### DIRECTIONS FOR THIS TASK:
Every line below that mentions the word "subgraph" should be copied out.
[[ TASK DATA, beginning ]]
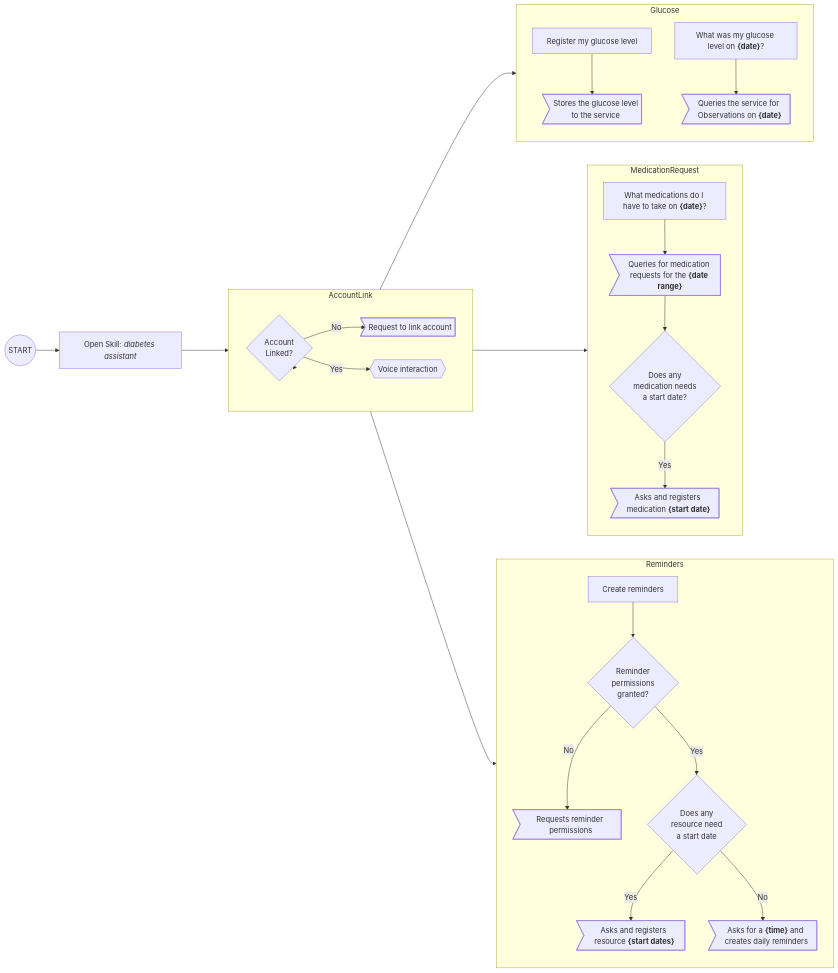
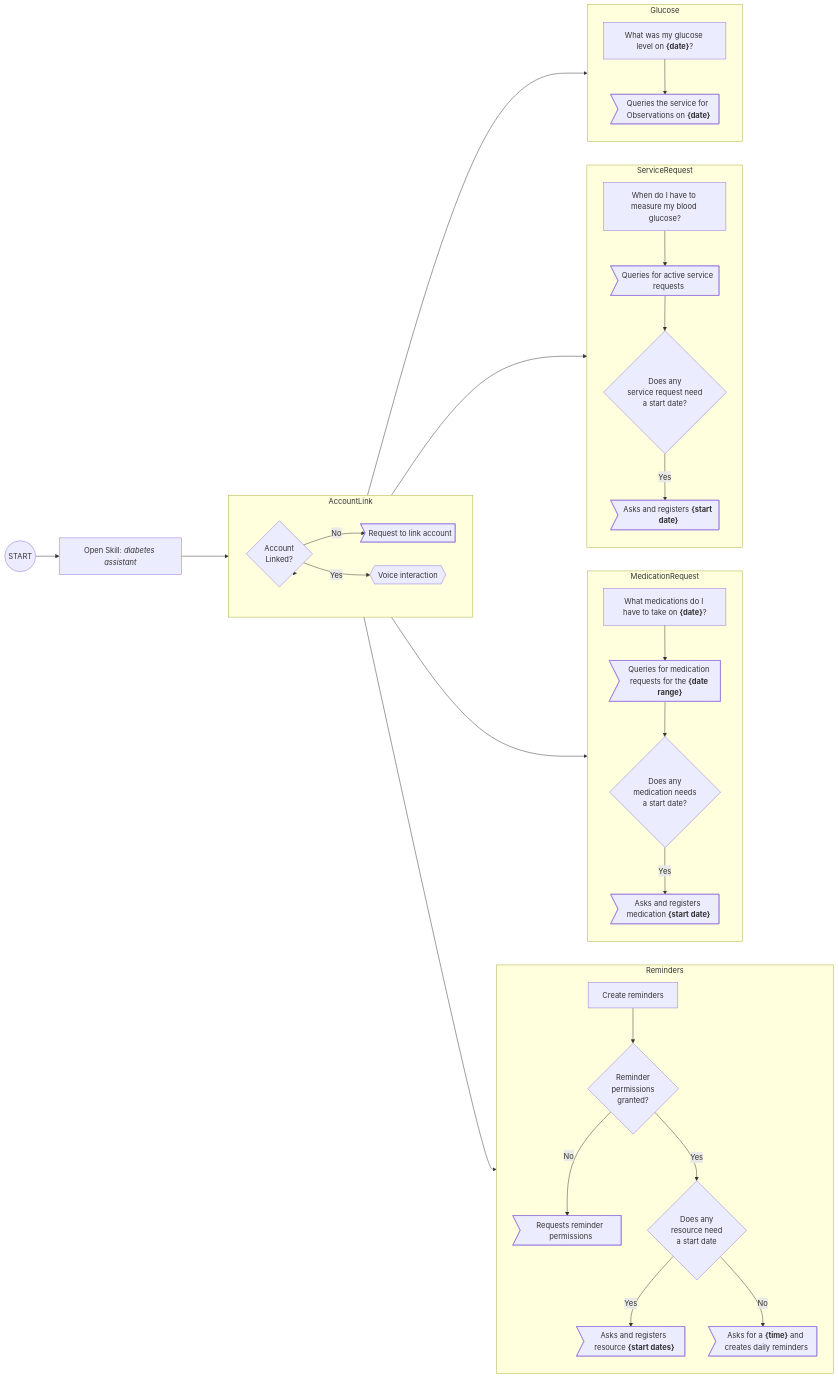
One commit to adonozo/diabetes-assistant-skill changed the sixth of 6 diagrams in alexa-model.md. Above: the diagram before and after it, drawn with Mermaid. The commit also changed other lines of this file, not shown here.

````diff
--- a/alexa-model.md
+++ b/alexa-model.md
@@ -66,59 +77,68 @@
 ```mermaid
 flowchart LR
 
     S((START))
     A1["`Open Skill: *diabetes assistant*`"]
     C1{Account\nLinked?}
     R1>Request to link account]
     VI{{Voice interaction}}
-    R2[Register my glucose level]
-    A2>Stores the glucose level\nto the service]
     R3["`What was my glucose level on **{date}**?`"]
     A3>"`Queries the service for Observations on **{date}**`"]
     R4["`What medications do I have to take on **{date}**?`"]
     A4>"`Queries for medication requests for the **{date range}**`"]
     R5[Create reminders]
     A5A>"`Asks for a **{time}** and creates daily reminders`"]
     C2{Reminder\npermissions\ngranted?}
     A5B>Requests reminder permissions]
     C3{Does any\nmedication needs\na start date?}
     A4B>"`Asks and registers medication **{start date}**`"]
     C4{Does any\nresource need\na start date}
     A6>"`Asks and registers resource **{start dates}**`"]
+    R7["When do I have to measure my blood glucose?"]
+    A7>"Queries for active service requests"]
+    C7{Does any<br>service request need<br>a start date?}
+    A7B>"`Asks and registers **{start date}**`"]
 
     S --> A1
     A1 ---> C1
 
     AccountLink --> C1
 
     subgraph AccountLink
         direction LR
         C1 -->|No| R1
         C1 -->|Yes| VI
     end
 
     VI --> Glucose
 
     subgraph Glucose
-        R2 --> A2
         R3 --> A3
+    end
+    
+    VI --> ServiceRequest
+    
+    subgraph ServiceRequest
+        R7 --> A7
+        A7 --> C7
+        C7 -->|Yes| A7B
     end
 
     VI --> MedicationRequest
 
     subgraph MedicationRequest
         R4 --> A4
         A4 --> C3
         C3 -->|Yes| A4B
     end
 
     VI --> Reminders
 
     subgraph Reminders
         R5 --> C2
         C2 -->|No| A5B
         C2 -->|Yes| C4
         C4 -->|Yes| A6
         C4 -->|No| A5A
     end
 ```
````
[[ TASK DATA, end ]]
### ANSWER FOR THE TASK:
     subgraph AccountLink
     subgraph Glucose
+    subgraph ServiceRequest
     subgraph MedicationRequest
     subgraph Reminders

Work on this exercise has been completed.